Citing figures provided by Goldman Sachs it states that in the period between 2012 and 2016, the UK invested $850 million in AI. In comparison, the US spent $28.2 billion and China spent $2.6 billion.

Likewise, according to evidence submitted by Microsoft, China and India each typically produce 300,000 computer science graduates annually, compared to 7,000 in the UK.

The report states that many of those involved in the study “commonly suggested that it was not plausible to expect the UK to be able to compete, at least in terms of investment, with the US and China”.

An AI Code could be in the works

Chapter 9: Shaping artificial intelligence – Data Protection Impact Assessments

The report fails to offer much on the legal liability of the misuse of AI, or who is to blame when AI makes the wrong decision (an issue highlighted by the recent death of a pedestrian caused by a self-driving car).

However, it does stress the need for a clear set of “ethical principles” that companies and organisations should follow when deploying AI.

“From all we have seen, we believe this area is not lacking goodwill, but there is a lack of awareness and co-ordination, which is where Government involvement could help.”

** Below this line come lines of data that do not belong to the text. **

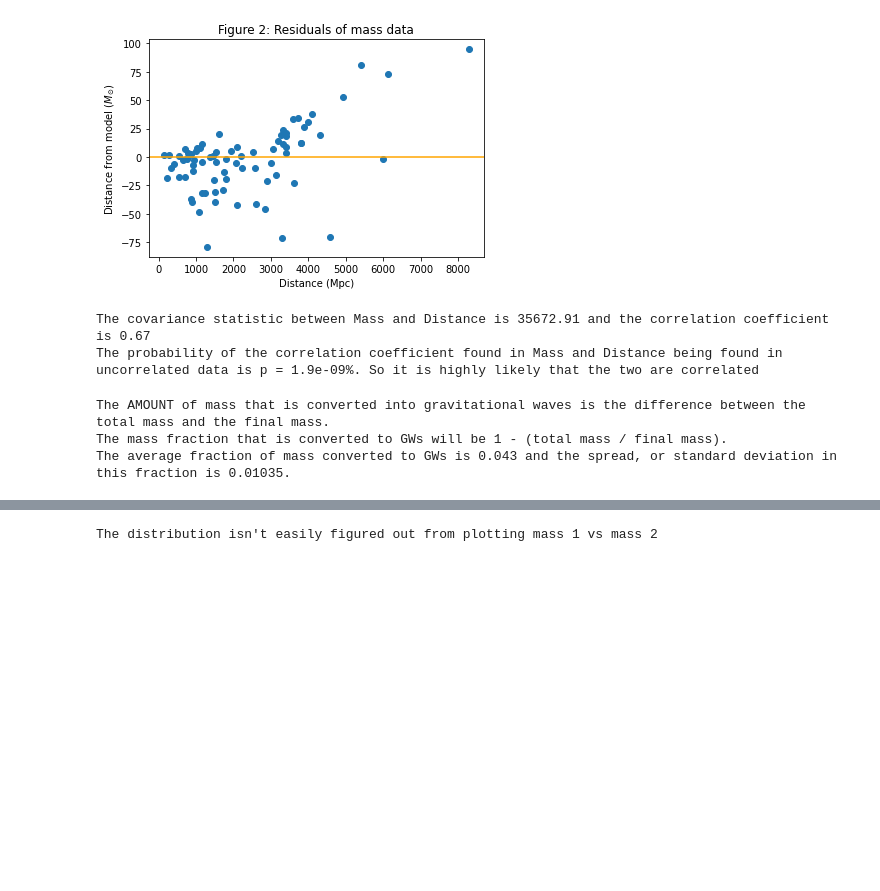
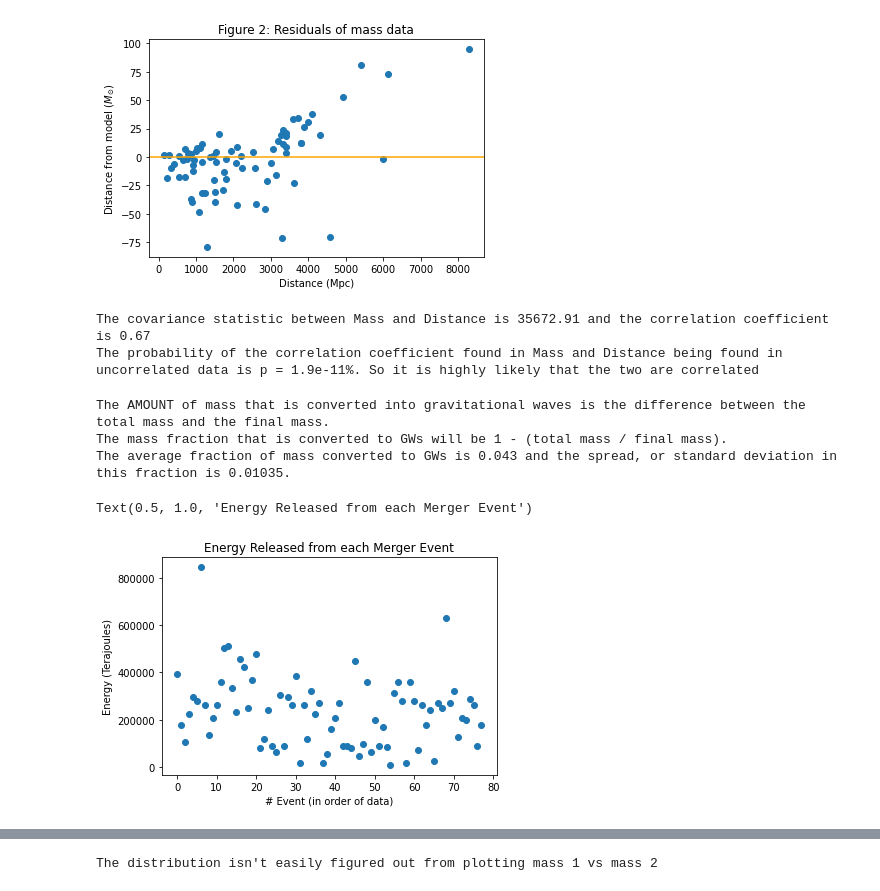
Before and after one commit to thor-ium/LIGO-Data-Analysis, a Jupyter notebook: Final_Project_thbr2284.ipynb, the cells around one changed output, grey strips where cells are left out. Drawn from its saved outputs; the diff is of its cells as text; code cells hidden in the pictures; blank space fills up the shorter version.

```diff
--- a/Final_Project_thbr2284.ipynb
+++ b/Final_Project_thbr2284.ipynb
@@ -82,22 +78,32 @@ def cor(x,y):
     return numerator / denominator
 print(f'The covariance statistic between Mass and Distance is {cov(ligo["total_mass_source"],ligo["luminosity_distance"]):.2f} and the correlation coefficient is {cor(ligo["total_mass_source"],ligo["luminosity_distance"]):.2f}')
 r, p = pearsonr(ligo["total_mass_source"],ligo["luminosity_distance"])
-print(f'The probability of the correlation coefficient found in Mass and Distance being found in uncorrelated data is p = {p*100:.2g}%. So it is highly likely that the two are correlated')
+print(f'The probability of the correlation coefficient found in Mass and Distance being found in uncorrelated data is p = {p:.2g}. So it is highly likely that the two are correlated')
 # %% [output]
 The covariance statistic between Mass and Distance is 35672.91 and the correlation coefficient is 0.67
-The probability of the correlation coefficient found in Mass and Distance being found in uncorrelated data is p = 1.9e-09%. So it is highly likely that the two are correlated
+The probability of the correlation coefficient found in Mass and Distance being found in uncorrelated data is p = 1.9e-11%. So it is highly likely that the two are correlated
 # %%
 # 3.
 ligo = ligo[ligo["total_mass_source"].notna()]
 ligo = ligo[ligo["final_mass_source"].notna()]
+massToGW = ligo["total_mass_source"] - ligo['final_mass_source']
 mass_frac = 1 - (ligo["final_mass_source"] /ligo["total_mass_source"])
+mass_delta = list(ligo["total_mass_source"] - ligo["final_mass_source"])
 mass_frac_avg = np.average(mass_frac)
 mass_frac_std = np.std(mass_frac)
 print(f'The AMOUNT of mass that is converted into gravitational waves is the difference between the total mass and the final mass. \nThe mass fraction that is converted to GWs will be 1 - (total mass / final mass). \nThe average fraction of mass converted to GWs is {mass_frac_avg:.3f} and the spread, or standard deviation in this fraction is {mass_frac_std:.5f}.')
+E = mass_delta * co.c ** 2 * u.kg
+event_arr = np.linspace(0,len(ligo["final_mass_source"]) - 1, len(ligo['final_mass_source']))
+plt.scatter(event_arr, E.to(u.TJ))
+plt.xlabel("# Event (in order of data)")
+plt.ylabel("Energy (Terajoules)")
+plt.title("Energy Released from each Merger Event")
 # %% [output]
 The AMOUNT of mass that is converted into gravitational waves is the difference between the total mass and the final mass.
 The mass fraction that is converted to GWs will be 1 - (total mass / final mass).
 The average fraction of mass converted to GWs is 0.043 and the spread, or standard deviation in this fraction is 0.01035.
+Text(0.5, 1.0, 'Energy Released from each Merger Event')
+[figure, added]
 # %%
 # 4.
 m_tot = ligo["total_mass_source"].to_numpy()
```
Also changed, not shown: parts of 6 cells of this notebook, 13 other files.
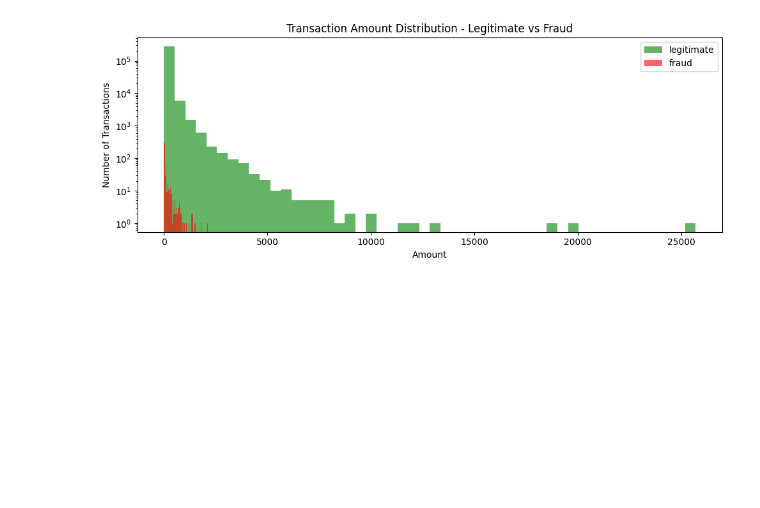
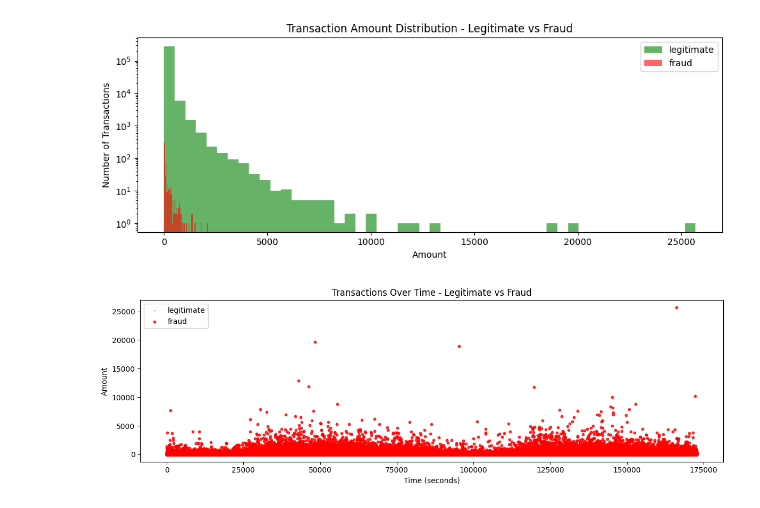
Before and after one commit to anshikag3006/fraud-detection-system, a Jupyter notebook: notebooks/01_data_exploration.ipynb, the cells around one changed output. Cells and saved outputs as stored; diff of their text form; code cells hidden in the pictures; blank space fills up the shorter version.

Commit message:
added time vs amount scatter plot, observed fraud spread across all time periods

```diff
--- a/notebooks/01_data_exploration.ipynb
+++ b/notebooks/01_data_exploration.ipynb
@@ -85,3 +85,20 @@ plt.savefig('../reports/amount_distribution.png')
 plt.show()
 # %% [output]
 [figure]
+# %%
+plt.figure(figsize= (12, 4))
+plt.scatter(df[df['Class']==0]['Time'],
+           df[df['Class']==1]['Amount'],
+           alpha=0.3, label='legitimate', s=1, color='green')
+
+plt.scatter(df[df['Class']==0]['Time'],
+           df[df['Class']==0]['Amount'],
+           alpha=0.8, label='fraud', s=10, color='red')
+
+plt.title('Transactions Over Time - Legitimate vs Fraud')
+plt.xlabel('Time (seconds)')
+plt.ylabel('Amount')
+plt.legend()
+plt.tight_layout()
+# %% [output]
+[figure, added]
```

The report suggests five starting principles to govern the development and implementation of AI:

  • Artificial intelligence should be developed for the common good and benefit of humanity
  • AI should operate on principles of intelligibility and fairness
  • AI should not be used to diminish the data rights or privacy of individuals, families or communities
  • All citizens have the right to be educated to enable them to flourish mentally, emotionally and economically alongside artificial intelligence
  • The autonomous power to hurt, destroy or deceive human beings should never be vested in artificial intelligence.

The Artificial Intelligence Committee believes that this would provide a “clear, consistent and interoperable framework” to follow.

However, it would also stress the importance of ensuring that AI is being used appropriately.

It is proposed that those that fail to adhere to the AI Code run the risk of losing their “seal of approval”, tarnishing their image as a recognised and trustworthy organisation.